The idea is that players roll five dice to try to get specific combinations, re-rolling some, all or none up to three times.  These fall into different categories each of which can only be scored once and are crossed off on a scoring sheet.  This roll and re-roll mechanism has been used as the basis of many more modern games like Pickomino (aka Heck Meck), To Court the King and even Roll for the Galaxy, but these are not “Roll and Write” games, they are dice games.  More dice games with a “Writing” element, followed as well though.  These include Reiner Knizia’s Decathalon, the Catan Dice Game, and Roll Through the Ages: The Bronze Age with its subsequent series of games.

Roll for the Galaxy
– Image by boardGOATS
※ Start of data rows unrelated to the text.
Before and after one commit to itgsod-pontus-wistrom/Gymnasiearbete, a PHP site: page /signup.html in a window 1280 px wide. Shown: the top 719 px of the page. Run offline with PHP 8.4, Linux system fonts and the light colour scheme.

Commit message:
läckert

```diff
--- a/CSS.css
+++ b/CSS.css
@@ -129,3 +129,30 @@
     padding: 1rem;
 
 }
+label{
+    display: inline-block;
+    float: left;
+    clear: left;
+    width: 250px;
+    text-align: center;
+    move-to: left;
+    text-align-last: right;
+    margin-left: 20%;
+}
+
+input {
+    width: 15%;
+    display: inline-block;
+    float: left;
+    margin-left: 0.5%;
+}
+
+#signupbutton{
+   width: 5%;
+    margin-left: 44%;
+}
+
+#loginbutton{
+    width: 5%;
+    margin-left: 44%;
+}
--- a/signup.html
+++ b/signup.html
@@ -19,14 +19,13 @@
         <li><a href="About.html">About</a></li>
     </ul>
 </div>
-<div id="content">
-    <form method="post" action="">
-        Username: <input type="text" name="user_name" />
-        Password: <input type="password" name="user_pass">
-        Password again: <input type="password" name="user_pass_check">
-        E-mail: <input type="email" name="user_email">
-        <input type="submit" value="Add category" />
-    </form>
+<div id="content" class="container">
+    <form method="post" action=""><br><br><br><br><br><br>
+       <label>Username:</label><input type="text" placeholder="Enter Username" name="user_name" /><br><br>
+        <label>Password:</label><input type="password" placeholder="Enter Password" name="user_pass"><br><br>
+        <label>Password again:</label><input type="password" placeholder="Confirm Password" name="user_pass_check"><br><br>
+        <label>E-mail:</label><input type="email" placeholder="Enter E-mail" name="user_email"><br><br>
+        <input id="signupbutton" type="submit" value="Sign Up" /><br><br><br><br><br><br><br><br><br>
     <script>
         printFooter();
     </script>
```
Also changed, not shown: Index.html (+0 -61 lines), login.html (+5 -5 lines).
Perhaps the most influential game of this type, however, is Qwixx.  In this game, each player has their own score-sheet with four rows, numbered two to twelve, each in a different colour.  On their turn, the active player rolls six dice: two white and one of each of the four colours. The active player can mark off the sum of one white die and one coloured die in the row of the same colour, while everyone else can mark off the sum of the two white dice on any one of their four rows.  The catch is that the numbers must be crossed out in order: descending for the blue and green rows, ascending for the red and yellow rows.
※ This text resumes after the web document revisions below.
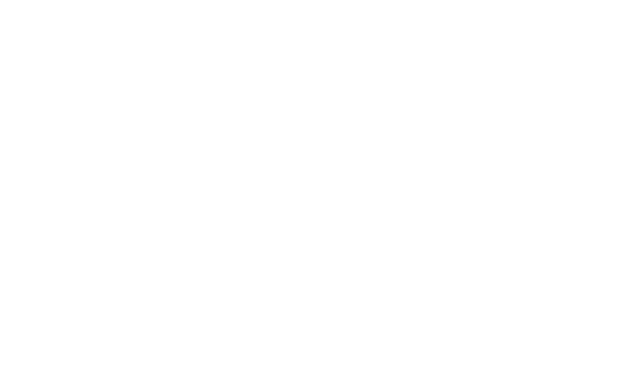
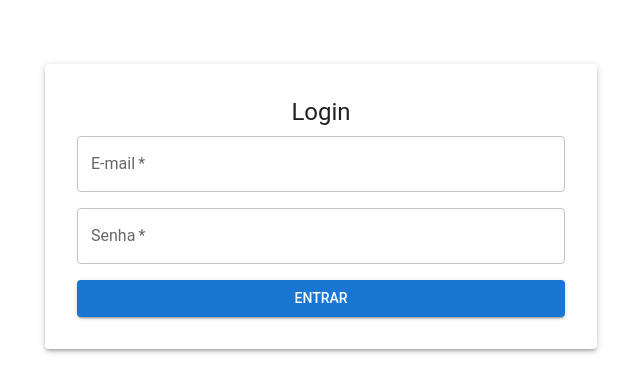
Before and after one commit to abaaklini/techchallenge3, a React (Vite) app: page /login in a window 1280 px wide. Before the commit this address had no page. Shown: the top 392 px of the page, without its empty margins (319-959 px from the left). Built offline with nearby package versions, Linux system fonts and the light colour scheme.

Commit message:
feat: implement authentication context and protected routes with JWT token handling

```diff
--- a/src/componentes/Corpo/index.tsx
+++ b/src/componentes/Corpo/index.tsx
@@ -149,8 +149,15 @@
 export const PostDashboard = (post: IPostProps) => {
 
     const excluir = (post: IPostProps) => {
+        const token = localStorage.getItem("token");
+
         if (window.confirm("Você tem certeza que deseja excluir este post?")) {
-            axios.delete(`/api/posts/${post._id}`)
+            axios.delete(`/api/posts/${post._id}`,
+                {
+                    headers: {
+                        Authorization: `Bearer ${token}`
+                    }
+                })
                 .then((response) => {
                     console.log("Post excluído com sucesso:", response.data);
                     window.location.reload();
--- a/src/componentes/Formulario/FormularioPosts.tsx
+++ b/src/componentes/Formulario/FormularioPosts.tsx
@@ -36,13 +36,20 @@
 
     const handleSubmit = (evento: React.FormEvent<HTMLFormElement>) => {
         evento.preventDefault();
+        const token = localStorage.getItem("token");
 
         if (parametros.id) {
             // Editar post existente
-            axios.put(`/api/posts/${parametros.id}`, {
+            axios.put(`/api/posts/${parametros.id}`,
+                {
                     titulo: titulo,
                     conteudo: conteudo,
                     autor: autor
+                },
+                {
+                    headers: {
+                        Authorization: `Bearer ${token}`,
+                    }
                 })
                 .then((response) => {
                     setSucesso(true);
@@ -54,10 +61,16 @@
             return;
         } else {
             // Criar novo post
-            axios.post("/api/posts/", {
+            axios.post("/api/posts/",
+                {
                     titulo: titulo,
                     conteudo: conteudo,
                     autor: autor
+                },
+                {
+                    headers: {
+                        Authorization: `Bearer ${token}`,
+                    }
                 })
                 .then((response) => {
                     setSucesso(true);
--- /dev/null
+++ b/src/contexts/AuthContext.tsx
@@ -0,0 +1,22 @@
+import { useState, ReactNode } from "react";
+import { AuthContext } from "./useAuth";
+
+export function AuthProvider({ children }: { children: ReactNode }) {
+    const [token, setToken] = useState<string | null>(localStorage.getItem("token"));
+
+    const login = (newToken: string) => {
+        localStorage.setItem("token", newToken);
+        setToken(newToken);
+    };
+
+    const logout = () => {
+        localStorage.removeItem("token");
+        setToken(null);
+    };
+
+    return (
+        <AuthContext.Provider value={{ token, login, logout, isAuthenticated: !!token }}>
+            {children}
+        </AuthContext.Provider>
+    );
+}
--- /dev/null
+++ b/src/contexts/ProtectedRoute.tsx
@@ -0,0 +1,12 @@
+import { Navigate } from "react-router";
+import { useAuth } from "../contexts/useAuth";
+import { JSX } from "react";
+
+interface ProtectedRouteProps {
+    children: JSX.Element;
+}
+
+export default function ProtectedRoute({ children }: ProtectedRouteProps) {
+    const { isAuthenticated } = useAuth();
+    return isAuthenticated ? children : <Navigate to="/login" />;
+}
--- /dev/null
+++ b/src/contexts/useAuth.tsx
@@ -0,0 +1,16 @@
+import { createContext, useContext } from "react";
+
+interface AuthContextType {
+    token: string | null;
+    login: (token: string) => void;
+    logout: () => void;
+    isAuthenticated: boolean;
+}
+
+export const AuthContext = createContext<AuthContextType | undefined>(undefined);
+
+export function useAuth() {
+    const context = useContext(AuthContext);
+    if (!context) throw new Error("useAuth must be used within an AuthProvider");
+    return context;
+}
--- a/src/main.tsx
+++ b/src/main.tsx
@@ -8,6 +8,11 @@
 import Dashboard from './pages/Dashboard/index.tsx';
 import SearchResult from './pages/Search/index.tsx';
 import Create from './pages/Create/index.tsx';
+import { AuthProvider } from "./contexts/AuthContext";
+import ProtectedRoute from "./contexts/ProtectedRoute";
+import LoginPage from "./pages/Login";
+
+
 
 const theme = createTheme({
   palette: {
@@ -23,15 +28,30 @@
   <ThemeProvider theme={theme}>
     <StrictMode>
       <BrowserRouter>
+        <AuthProvider>
           <CssBaseline enableColorScheme />
           <Routes>
             <Route path="/" element={<App />} />
+            <Route path="/login" element={<LoginPage />} />
             <Route path="/read/:id" element={<Read />} />
             <Route path="/search" element={<SearchResult />} />
-          <Route path="/dashboard/posts" element={<Dashboard />} />
-          <Route path="/dashboard/posts/new" element={<Create />} />
-          <Route path="/dashboard/posts/:id" element={<Create />} />
+            <Route path="/dashboard/posts" element={
+              <ProtectedRoute>
+                <Dashboard />
+              </ProtectedRoute>
+            } />
+            <Route path="/dashboard/posts/new" element={
+              <ProtectedRoute>
+                <Create />
+              </ProtectedRoute>
+            } />
+            <Route path="/dashboard/posts/:id" element={
+              <ProtectedRoute>
+                <Create />
+              </ProtectedRoute>
+            } />
           </Routes>
+        </AuthProvider>
       </BrowserRouter>
     </StrictMode>
   </ThemeProvider>
--- /dev/null
+++ b/src/pages/Login/index.tsx
@@ -0,0 +1,59 @@
+import { useState } from "react";
+import { useNavigate } from "react-router";
+import { useAuth } from "../../contexts/useAuth";
+import axios from "axios";
+
+import { Box, Button, Container, TextField, Typography, Paper } from "@mui/material";
+
+interface ILoginResponse { token: string };
+
+export default function LoginPage() {
+    const [email, setEmail] = useState("");
+    const [password, setPassword] = useState("");
+    const { login } = useAuth();
+    const navigate = useNavigate();
+
+    const handleSubmit = async (e: React.FormEvent) => {
+        e.preventDefault();
+        try {
+            const response = await axios.post<ILoginResponse>("/api/login", { email, password });
+            const { token } = response.data;
+            login(token);
+            navigate("/posts");
+        } catch (error) {
+            console.error("Erro ao buscar os posts:", error);
+            alert("Login falhou");
+        }
+    };
+
+    return (
+        <Container maxWidth="sm">
+            <Paper elevation={3} sx={{ padding: 4, marginTop: 8 }}>
+                <Typography variant="h5" align="center" gutterBottom>
+                    Login
+                </Typography>
+                <Box component="form" onSubmit={handleSubmit} display="flex" flexDirection="column" gap={2}>
+                    <TextField
+                        label="E-mail"
+                        type="email"
+                        fullWidth
+                        required
+                        value={email}
+                        onChange={(e) => setEmail(e.target.value)}
+                    />
+                    <TextField
+                        label="Senha"
+                        type="password"
+                        fullWidth
+                        required
+                        value={password}
+                        onChange={(e) => setPassword(e.target.value)}
+                    />
+                    <Button variant="contained" color="primary" type="submit">
+                        Entrar
+                    </Button>
+                </Box>
+            </Paper>
+        </Container>
+    );
+}
```
Also changed, not shown: src/services/api.tsx (added, +23 -0 lines). Lines whose indentation alone changed are shown as unchanged.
Qwixx
– Image by boardGOATS

And that is the core that really makes a “Roll and Write” game:  the decision making.  While there is no industry recognised definition, it is widely understood that games that fall into the “Roll and Write” category have the following key characteristics:
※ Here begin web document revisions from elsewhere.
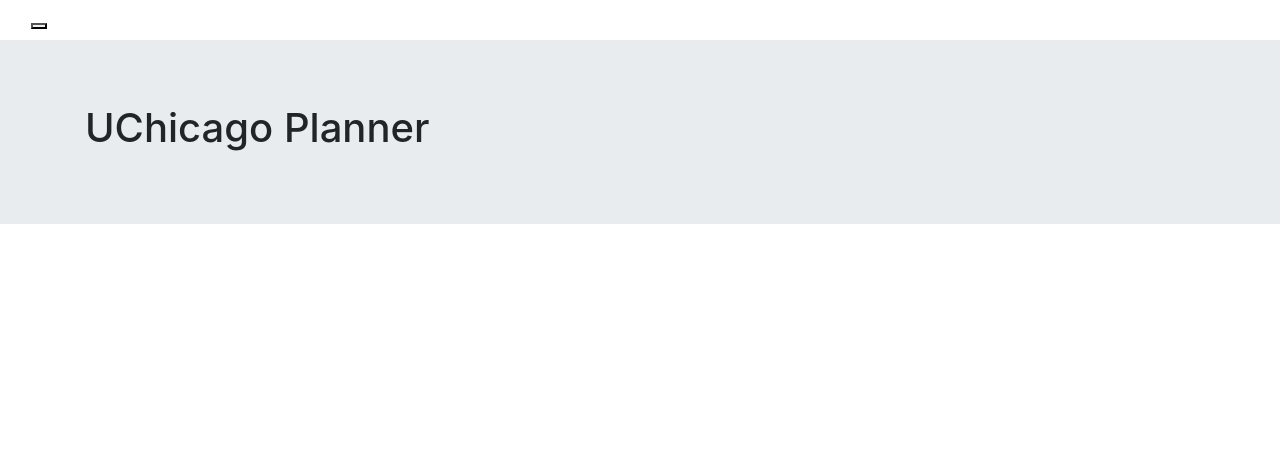
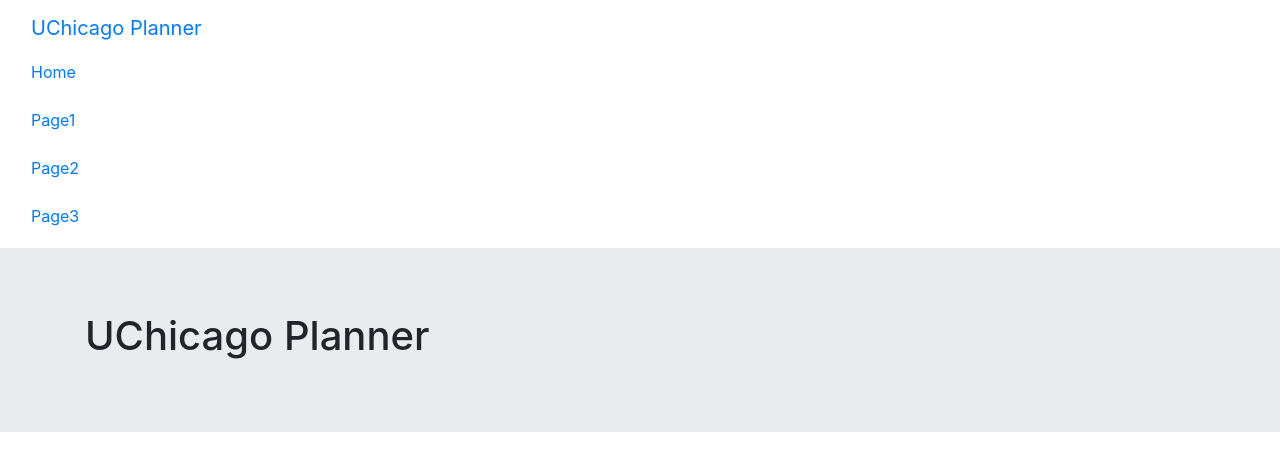
Before and after one commit to arjunrawal4/uchicago-planner, a Flask app: page / in a window 1280 px wide. Shown: the top 471 px of the page. Run offline with Flask 2, Linux system fonts and the light colour scheme; some libraries are stand-ins or nearby versions.

Commit message:
nav in progress

```diff
--- a/webapp/app/templates/index.html
+++ b/webapp/app/templates/index.html
@@ -20,23 +20,53 @@
   <![endif]-->
 </head>
 
+<style>
+body {
+    margin: 0;
+    padding: 0;
+    font-size: 100%;
+}
+.left {
+    width: 100px;
+    float: left;
+}
+.nav {
+    margin: 0;
+    padding: 0;
+    list-style: none;
+}
+.nav li a {
+    display: block;
+    line-height: 3em;
+    width: 100%;
+    text-decoration: none;
+    white-space: nowrap;
+}
+</style>
+
 <body>
-    <nav id="mainNav" class="navbar navbar-default navbar-fixed-top">
+    <nav id="mainNav" class="navbar navbar-default">
         <div class="container-fluid">
+            <div class="left">
             <div class="navbar-header">
-                <button type="button" class="navbar-toggle collapsed" data-toggle="collapse" data-target="#ex-navbar-collapse">
+
+                <!--<button type="button" class="navbar-toggle collapsed" data-toggle="collapse" data-target="#ex-navbar-collapse">
                     <span class="sr-only">Toggle navigation</span>
                     <span class="icon-bar"></span>
                     <span class="icon-bar"></span>
                     <span class="icon-bar"></span>
                     <span class="icon-bar"></span>
-                </button>
-                <a class="navbar-brand page-scroll" href=""></a>
+                </button>-->
+                <a class="navbar-brand" href="#">UChicago Planner</a>
             </div>
 
-            <div class="collapse navbar-collapse" id="ex-navbar-collapse">
-                <ul class="nav navbar-nav navbar-right">
-                    <li>
+            <!--<div class="collapse navbar-collapse" id="ex-navbar-collapse">-->
+                <ul class="nav navbar-nav">
+                     <li class="active"><a href="#">Home</a></li>
+                    <li><a href="#">Page1</a></li>
+                    <li><a href="#">Page2</a></li>
+                    <li><a href="#">Page3</a></li>
+                    <!--<li>
                         <a class="page-scroll" href="">Button1</a>
                     </li>
                     <li>
@@ -47,7 +77,7 @@
                     </li>
                     <li>
                         <a class="page-scroll" href="">Button4</a>
-                    </li>
+                    </li>-->
                 </ul>
             </div>
         </div>
```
  • A randomiser: traditionally dice, but some games use cards etc.;
  • A key element of decision making;
  • Individual work sheets, which are more than just a score pad.

Qwixx was published seven years ago, and was popular in its own right receiving a nomination for the Spiel des Jahres award in 2013.  Its legacy, however, is the way it helped to open the door for other games in the genre.  Noch Mal! (aka Encore!) followed in 2016 and in 2018, “Roll and Write” games really took off.  Yahtzee, Quixx and Roll Through the Ages have now been followed many other very popular and successful games including, Welcome to…, Ganz Schön Clever! (aka That’s Very Clever!), Railroad Ink, and Cartographers: A Roll Player Tale.  Between them, these games have received two Kennerspiel and two Spiel des Jahres nominations.

Ganz Schön Clever
– Image by boardGOATS

There are now, hundreds of “Roll and Write” games available and new games continue to arrive, each with their own twist: some based round rolling dice, some involving a deck of cards, and there are even games now that involve cutting out!  But what is the appeal, and why the sudden growth in this genre?  For the publisher they are obviously cheap and relatively easy to produce, often needing little in the way of complex or bespoke components.  In a squeezed market this is very important.  For designers they are easy to prototype and many of these games are relatively easy to play-test too.  This is because they can often be played solo, and the mathematics of probability are well understood (by mathematicians at least).

Cartographers: A Roll Player Tale
– Image by boardGOATS

For gamers, the low price of these games means financial investment is typically small.  They are usually quick to learn and don’t over-stay their welcome either, which means they are low risk and if they “click” they also can see a lot of table time.  They are easy to play remotely too, because players just need pens and a work-sheet each, and access to a web camera.  And thus, the timing of the rise has been serendipitous: with so many people stuck at home this year, “Roll and Write” games are really coming into their own now.  It remains to be seen whether their popularity will continue into 2021 and beyond.

Noch Mal!
– Image by boardGOATS